People pay attention when they recognise a need.

A few weeks ago one of our Robina parishioners courageously shared their story of feeling completely lost. Seeing the electronic sign at the crossing outside Robina Town Centre, they responded to its invitation, which was pivotal in their moving from doubt about whether life was worth living to finding meaningful connection and self-worth in Christ. The person wrote:

One day as I was waiting to cross the road. I noticed a sign advertising the Robina Anglican Church services on a Sunday. I don’t know why but the following Sunday I attended the 9.30 service. From the moment I walked in I felt accepted, everyone was friendly and made me feel special and liked… I no longer live in darkness and despair … My journey into the light is continuing …

One of the realities of the Christian life is that none of us have the full picture. None of us have fully ‘arrived’. Our life in Christ is always characterised by mystery as much as it is shaped by the assurance of God’s love for us. We are always ‘on the way’ with Jesus, and as we go, our lives are transformed into the likeness of Christ, little by little, challenge by challenge, question by question, inner prompting by inner prompting, day by day. The Jesus who walks with us is the same Jesus who, out of his own fears, made some pretty tough requests to God. In all four gospels, we hear Jesus’ anguish as he asks God the Father to remove the cup of suffering from him; yet in humility and love, Jesus enters into suffering, trusting in God’s provision, for the sake of the world he loved.

In his teaching and healing ministry, Jesus posed questions to those who sought him out; to those, who having recognised some need in themselves, (whether disciples, people from the towns and villages where he ministered, or leaders in religious or civil life) felt drawn to Jesus as someone who could offer healing and wholeness. Jesus asked questions like, “Who do you say I am?” and “What would you have me do?”

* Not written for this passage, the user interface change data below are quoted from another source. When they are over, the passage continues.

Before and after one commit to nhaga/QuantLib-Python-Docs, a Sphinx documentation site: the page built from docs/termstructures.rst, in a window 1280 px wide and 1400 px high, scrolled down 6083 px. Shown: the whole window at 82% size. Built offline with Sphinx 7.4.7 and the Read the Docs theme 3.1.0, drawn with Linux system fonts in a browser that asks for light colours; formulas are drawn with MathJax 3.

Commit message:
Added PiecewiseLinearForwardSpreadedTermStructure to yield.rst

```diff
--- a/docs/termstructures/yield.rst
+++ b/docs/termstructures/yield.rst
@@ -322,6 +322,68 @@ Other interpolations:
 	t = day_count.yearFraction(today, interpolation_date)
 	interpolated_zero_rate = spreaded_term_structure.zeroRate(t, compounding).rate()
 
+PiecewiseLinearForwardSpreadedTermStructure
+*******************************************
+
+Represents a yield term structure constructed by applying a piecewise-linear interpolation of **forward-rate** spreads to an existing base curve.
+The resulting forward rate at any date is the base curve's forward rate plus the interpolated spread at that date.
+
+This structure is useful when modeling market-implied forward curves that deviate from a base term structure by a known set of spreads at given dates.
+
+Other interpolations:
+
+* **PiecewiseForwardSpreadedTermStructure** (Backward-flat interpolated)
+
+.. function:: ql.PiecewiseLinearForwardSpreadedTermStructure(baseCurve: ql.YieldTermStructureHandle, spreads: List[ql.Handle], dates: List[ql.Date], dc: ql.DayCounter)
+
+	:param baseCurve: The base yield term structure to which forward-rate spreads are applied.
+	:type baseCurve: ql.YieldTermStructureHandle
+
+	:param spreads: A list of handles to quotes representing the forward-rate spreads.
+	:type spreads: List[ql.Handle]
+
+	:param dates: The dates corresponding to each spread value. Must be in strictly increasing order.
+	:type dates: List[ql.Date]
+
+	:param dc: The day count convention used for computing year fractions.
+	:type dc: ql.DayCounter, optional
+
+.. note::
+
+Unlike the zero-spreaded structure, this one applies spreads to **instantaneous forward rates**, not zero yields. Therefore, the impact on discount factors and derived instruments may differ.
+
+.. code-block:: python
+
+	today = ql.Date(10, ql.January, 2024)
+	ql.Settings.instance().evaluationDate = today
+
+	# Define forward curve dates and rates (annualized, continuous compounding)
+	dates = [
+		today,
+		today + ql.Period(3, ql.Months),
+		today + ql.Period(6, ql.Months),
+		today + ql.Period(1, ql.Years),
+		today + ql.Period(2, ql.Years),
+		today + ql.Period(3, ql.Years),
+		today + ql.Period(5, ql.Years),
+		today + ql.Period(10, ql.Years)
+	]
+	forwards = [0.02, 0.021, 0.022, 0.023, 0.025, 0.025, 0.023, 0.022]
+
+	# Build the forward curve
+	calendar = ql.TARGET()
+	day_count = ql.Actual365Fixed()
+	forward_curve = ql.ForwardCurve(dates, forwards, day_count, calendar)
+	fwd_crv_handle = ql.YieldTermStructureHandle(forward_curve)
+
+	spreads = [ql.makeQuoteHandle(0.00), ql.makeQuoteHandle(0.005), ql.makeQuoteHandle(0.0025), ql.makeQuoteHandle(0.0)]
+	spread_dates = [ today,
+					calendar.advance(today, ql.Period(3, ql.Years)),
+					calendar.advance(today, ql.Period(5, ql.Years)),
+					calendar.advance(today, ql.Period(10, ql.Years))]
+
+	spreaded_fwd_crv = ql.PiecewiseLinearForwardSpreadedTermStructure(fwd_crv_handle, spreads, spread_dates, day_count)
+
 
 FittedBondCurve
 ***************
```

Jesus asked questions because he was a great listener. And because he was skilled at drawing people in to discovering for themselves the truth that lay deep within them.

He asked questions because he was a great teacher. Questions like ‘With what can we compare the kingdom of God, or what parable will we use for it?’. (We’ll hear this question in our gospel reading on Sunday.)

And as much as he loved asking questions, Jesus loved telling stories, especially the allegorical stories we call parables, to respond to these questions. Very little was cut and dried and precise with Jesus. Interpretation of his stories was left for the community to explore together, and figure out their response.

And so, in seeking to offer a different way of experiencing church for those who have become disconnected or disenfranchised from church (more and more Australians with every census!), church for doubters and the pissed off has begun at Palm Beach. 11.30am every Sunday.

The gathering is invitational, shaped around words and actions that offer space for reflection, invite questions, welcome conversation, facilitate meaning-making and foster a sense of community. A place where doubts are honoured, mystery is acknowledged and life lived with joy and meaning and love as an experience of God’s presence becomes a possibility once again.

If you know someone who might like to dip their toes in and come along, please pass on the flyer in this newsletter.

And for those of us who are in church week by week or simply now and then, how important is the opportunity we have to make every single person we encounter to feel welcome! If there is one doubt that Jesus wants us to let go it’s this: Am I worthy of God’s love?

Jesus is clear on this one. Yes, you are!

When we live in the assurance that we really are known and loved by God, we are free to welcome and love others, whoever they may be. We are also freed to let go of our grip on the way we prefer to do church so that there is space for others to feel more at home as we worship and share life in community.

In a world where people are anxious and angry and disillusioned, Jesus invites us to courageously make room for those who doubt, not only in our church, but also in our hearts. And to know that if we have doubts, that’s ok too. In Jesus’ world, all doubters are welcome!

Hopefully one or two doubters will notice our sign and feel drawn to come along.

Grace and peace,